**Supplied information:**

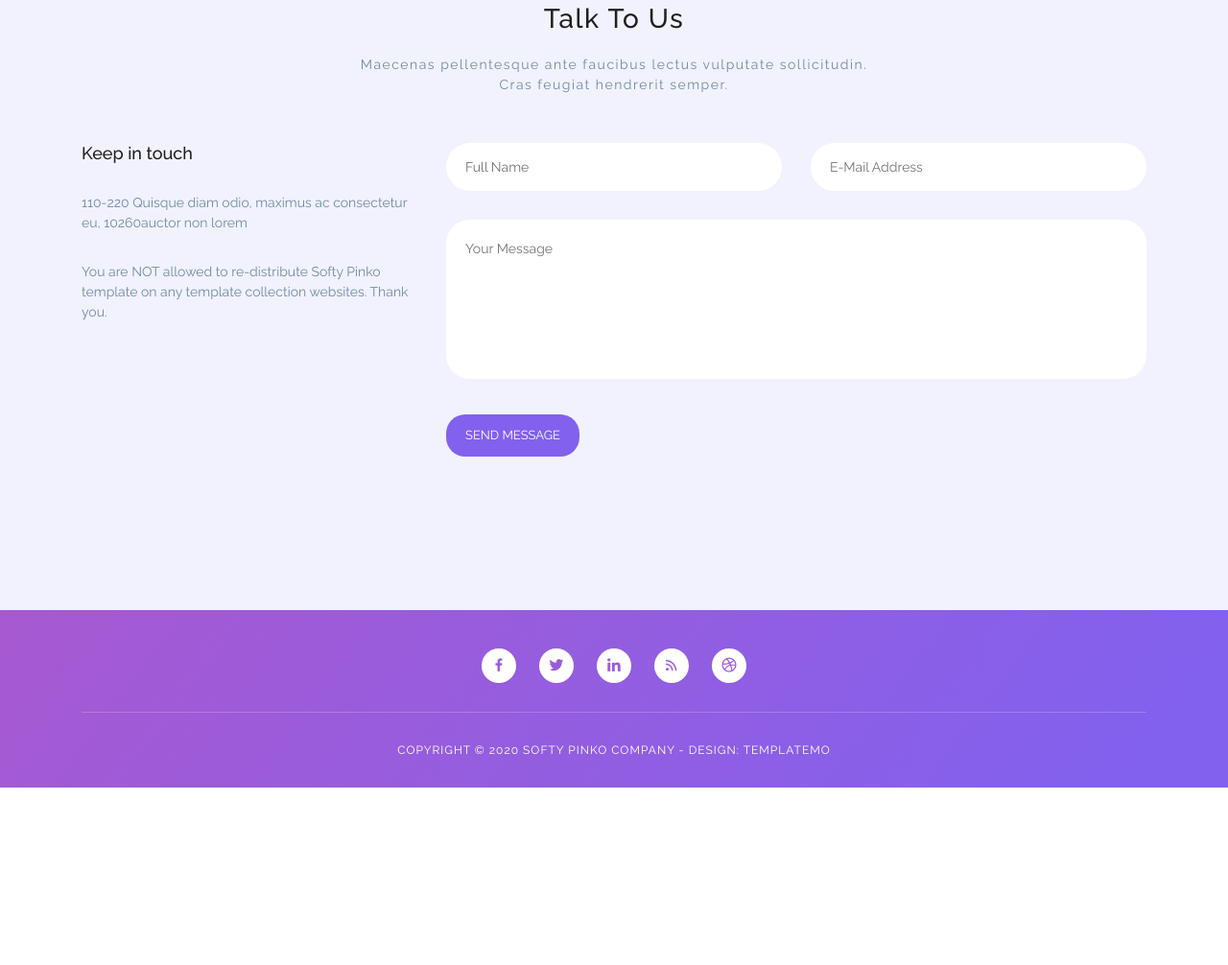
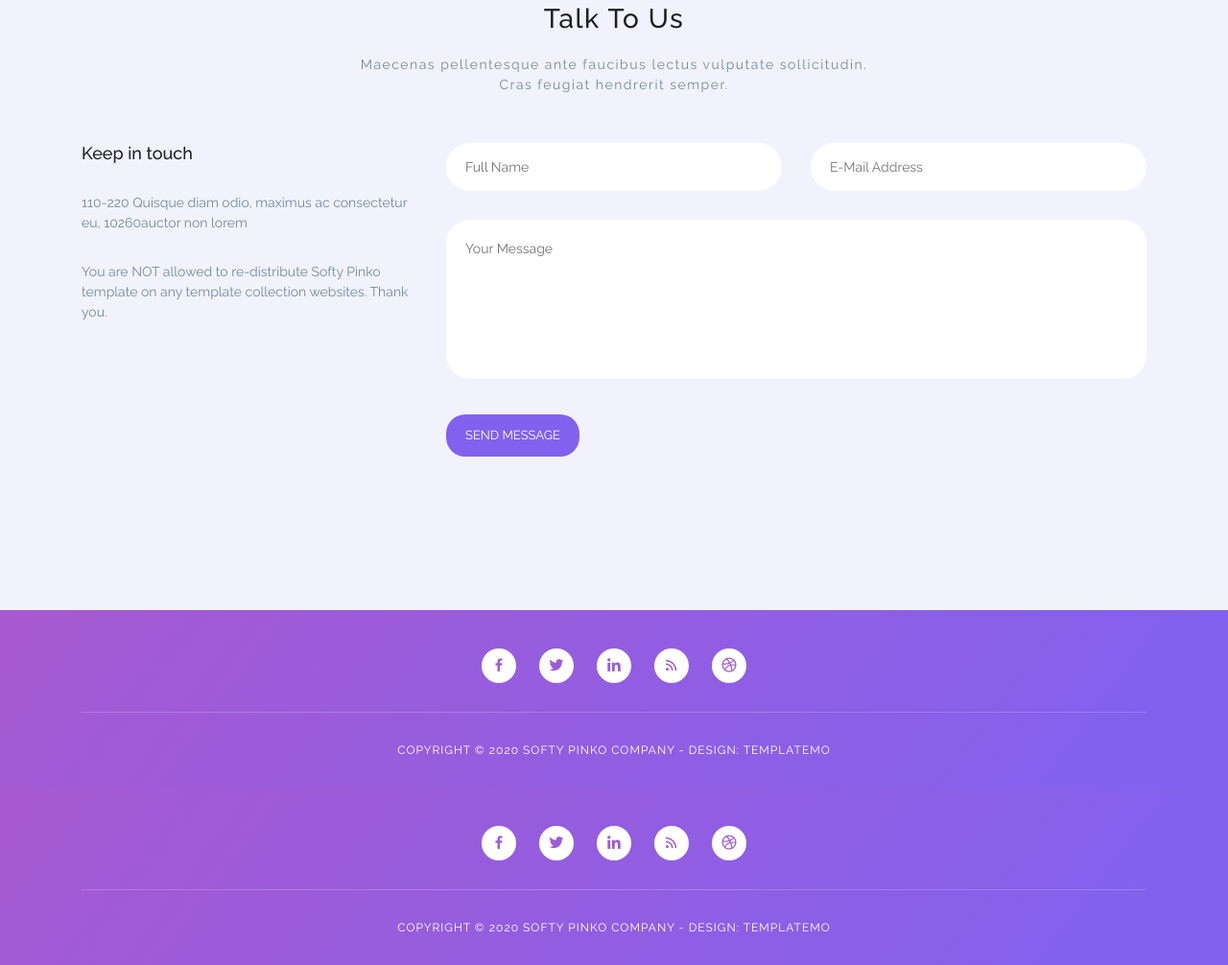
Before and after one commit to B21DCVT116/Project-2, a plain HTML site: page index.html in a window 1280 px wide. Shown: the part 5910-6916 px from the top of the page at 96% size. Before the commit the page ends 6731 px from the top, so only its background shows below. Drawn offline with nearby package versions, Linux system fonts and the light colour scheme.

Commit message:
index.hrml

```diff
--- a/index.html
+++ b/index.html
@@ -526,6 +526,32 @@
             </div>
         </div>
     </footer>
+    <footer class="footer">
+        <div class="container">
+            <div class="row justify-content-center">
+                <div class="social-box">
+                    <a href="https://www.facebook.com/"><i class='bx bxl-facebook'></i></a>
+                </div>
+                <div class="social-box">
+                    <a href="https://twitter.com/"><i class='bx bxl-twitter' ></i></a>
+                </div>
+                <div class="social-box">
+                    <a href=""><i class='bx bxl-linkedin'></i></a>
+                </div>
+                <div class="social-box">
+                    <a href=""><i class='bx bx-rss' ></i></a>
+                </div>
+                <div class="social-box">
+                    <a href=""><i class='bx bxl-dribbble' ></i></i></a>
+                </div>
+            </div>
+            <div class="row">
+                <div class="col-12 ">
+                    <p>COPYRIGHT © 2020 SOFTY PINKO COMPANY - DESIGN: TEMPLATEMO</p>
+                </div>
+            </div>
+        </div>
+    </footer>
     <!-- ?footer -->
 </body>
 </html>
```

...

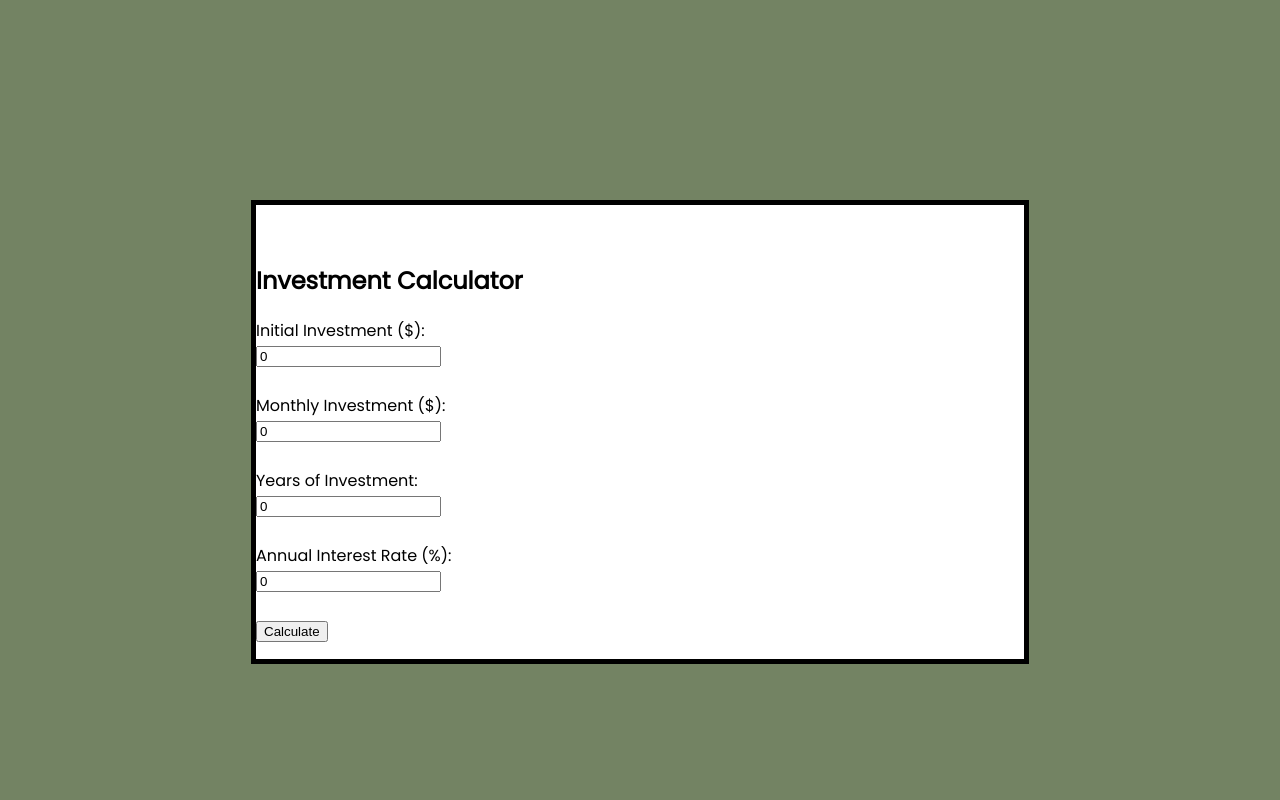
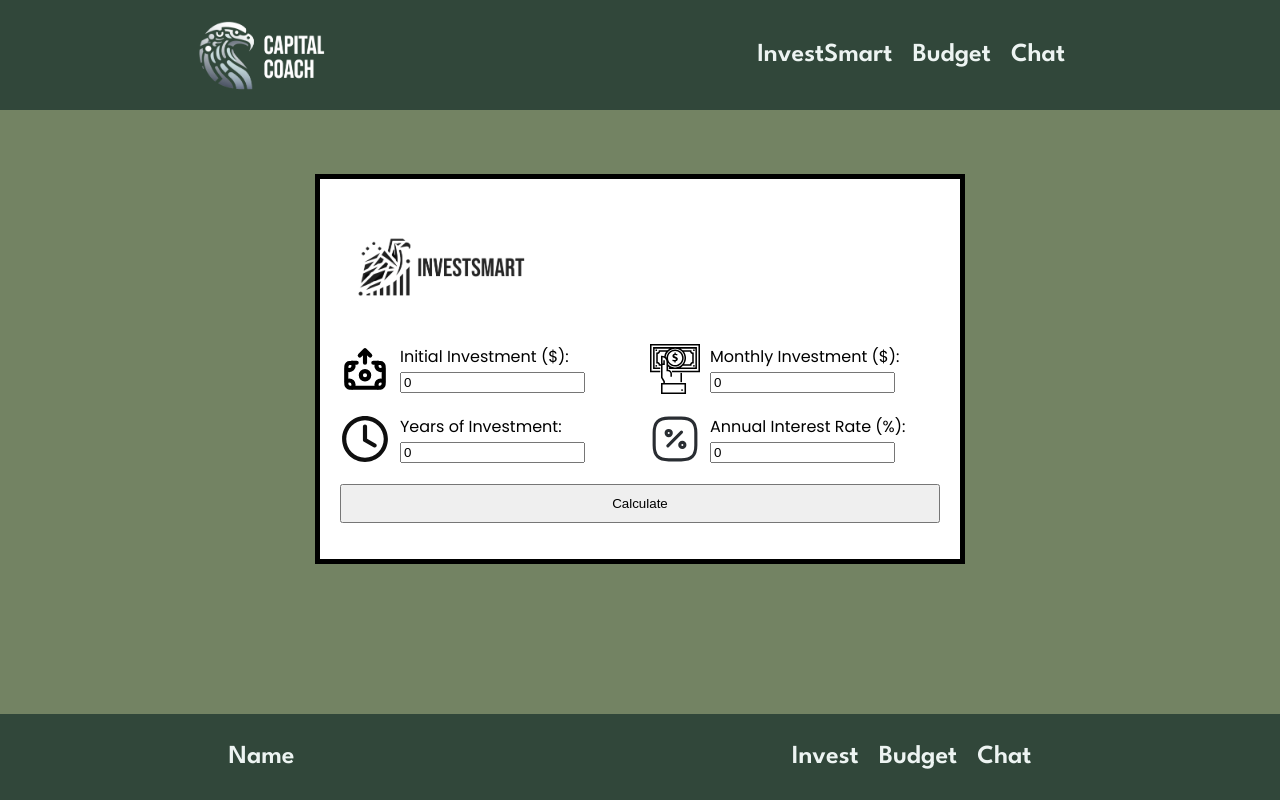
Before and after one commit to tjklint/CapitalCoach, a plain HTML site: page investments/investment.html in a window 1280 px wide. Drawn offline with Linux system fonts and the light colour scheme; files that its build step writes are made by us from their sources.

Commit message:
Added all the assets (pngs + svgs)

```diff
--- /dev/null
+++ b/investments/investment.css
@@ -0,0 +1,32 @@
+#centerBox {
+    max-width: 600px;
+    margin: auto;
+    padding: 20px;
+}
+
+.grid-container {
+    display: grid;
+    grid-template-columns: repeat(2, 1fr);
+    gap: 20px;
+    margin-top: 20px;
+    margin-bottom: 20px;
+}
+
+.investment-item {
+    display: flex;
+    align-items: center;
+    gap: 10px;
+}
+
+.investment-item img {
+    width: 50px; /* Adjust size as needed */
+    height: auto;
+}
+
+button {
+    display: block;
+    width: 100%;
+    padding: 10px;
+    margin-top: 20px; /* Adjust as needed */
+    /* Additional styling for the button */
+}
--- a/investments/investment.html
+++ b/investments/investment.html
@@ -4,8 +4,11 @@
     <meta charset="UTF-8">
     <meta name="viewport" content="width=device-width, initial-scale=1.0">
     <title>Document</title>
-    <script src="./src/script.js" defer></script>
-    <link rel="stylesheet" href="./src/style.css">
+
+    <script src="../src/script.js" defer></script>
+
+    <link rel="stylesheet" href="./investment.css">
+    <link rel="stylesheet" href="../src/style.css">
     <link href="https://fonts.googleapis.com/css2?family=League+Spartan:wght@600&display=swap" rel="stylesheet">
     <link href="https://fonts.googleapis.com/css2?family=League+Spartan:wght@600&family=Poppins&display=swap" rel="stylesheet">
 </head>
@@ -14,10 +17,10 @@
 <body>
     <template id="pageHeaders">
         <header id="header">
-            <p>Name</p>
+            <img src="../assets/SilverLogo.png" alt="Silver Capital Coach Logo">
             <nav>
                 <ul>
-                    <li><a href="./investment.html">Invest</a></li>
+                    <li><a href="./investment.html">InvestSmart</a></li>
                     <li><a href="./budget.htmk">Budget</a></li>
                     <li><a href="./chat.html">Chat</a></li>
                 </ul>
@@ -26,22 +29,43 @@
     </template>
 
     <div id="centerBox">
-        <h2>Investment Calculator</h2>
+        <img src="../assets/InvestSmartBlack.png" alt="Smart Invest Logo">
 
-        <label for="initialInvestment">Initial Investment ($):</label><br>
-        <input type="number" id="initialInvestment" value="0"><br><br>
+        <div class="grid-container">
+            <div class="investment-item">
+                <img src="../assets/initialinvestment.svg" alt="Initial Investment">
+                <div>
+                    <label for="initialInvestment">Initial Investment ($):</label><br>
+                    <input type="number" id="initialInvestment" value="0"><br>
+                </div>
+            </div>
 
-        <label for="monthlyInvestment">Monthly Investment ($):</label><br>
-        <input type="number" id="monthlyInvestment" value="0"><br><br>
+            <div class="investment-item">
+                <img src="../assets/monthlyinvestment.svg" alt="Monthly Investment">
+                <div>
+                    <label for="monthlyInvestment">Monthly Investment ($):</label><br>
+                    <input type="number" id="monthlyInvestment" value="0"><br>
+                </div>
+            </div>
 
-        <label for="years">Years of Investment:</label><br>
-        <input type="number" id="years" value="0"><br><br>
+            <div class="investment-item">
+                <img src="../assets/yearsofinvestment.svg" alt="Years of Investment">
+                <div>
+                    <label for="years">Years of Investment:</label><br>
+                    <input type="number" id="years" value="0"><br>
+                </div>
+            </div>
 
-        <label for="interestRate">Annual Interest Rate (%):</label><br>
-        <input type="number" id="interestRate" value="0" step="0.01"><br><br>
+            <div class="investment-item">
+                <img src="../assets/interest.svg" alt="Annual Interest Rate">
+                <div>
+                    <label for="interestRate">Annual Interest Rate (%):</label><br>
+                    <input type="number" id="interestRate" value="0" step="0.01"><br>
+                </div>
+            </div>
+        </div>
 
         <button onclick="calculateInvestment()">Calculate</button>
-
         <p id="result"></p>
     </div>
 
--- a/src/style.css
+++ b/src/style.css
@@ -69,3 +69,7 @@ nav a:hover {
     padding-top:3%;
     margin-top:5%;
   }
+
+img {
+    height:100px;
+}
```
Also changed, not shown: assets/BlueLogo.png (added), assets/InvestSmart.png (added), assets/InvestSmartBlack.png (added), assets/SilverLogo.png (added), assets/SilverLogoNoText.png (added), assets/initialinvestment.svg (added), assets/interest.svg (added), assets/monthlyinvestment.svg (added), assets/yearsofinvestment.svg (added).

==

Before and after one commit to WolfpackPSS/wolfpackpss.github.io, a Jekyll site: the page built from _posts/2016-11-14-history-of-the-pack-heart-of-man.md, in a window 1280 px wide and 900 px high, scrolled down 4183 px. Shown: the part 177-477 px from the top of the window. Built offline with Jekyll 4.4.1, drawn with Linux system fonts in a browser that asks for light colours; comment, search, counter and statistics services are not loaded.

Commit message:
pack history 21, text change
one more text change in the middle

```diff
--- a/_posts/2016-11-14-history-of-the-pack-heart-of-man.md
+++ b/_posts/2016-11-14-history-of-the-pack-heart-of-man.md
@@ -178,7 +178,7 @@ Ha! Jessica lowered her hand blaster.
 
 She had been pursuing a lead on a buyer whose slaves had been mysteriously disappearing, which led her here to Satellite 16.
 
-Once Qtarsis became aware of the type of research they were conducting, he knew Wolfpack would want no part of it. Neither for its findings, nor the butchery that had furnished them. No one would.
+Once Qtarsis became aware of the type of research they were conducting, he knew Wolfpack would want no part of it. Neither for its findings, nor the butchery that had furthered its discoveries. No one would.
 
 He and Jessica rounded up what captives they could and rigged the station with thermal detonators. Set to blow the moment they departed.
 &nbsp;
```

**Problem description:** In the entries above, some lines hold the string "grid". Copy each of them.

**Answer box:**
+.grid-container {
+    display: grid;
+    grid-template-columns: repeat(2, 1fr);
+        <div class="grid-container">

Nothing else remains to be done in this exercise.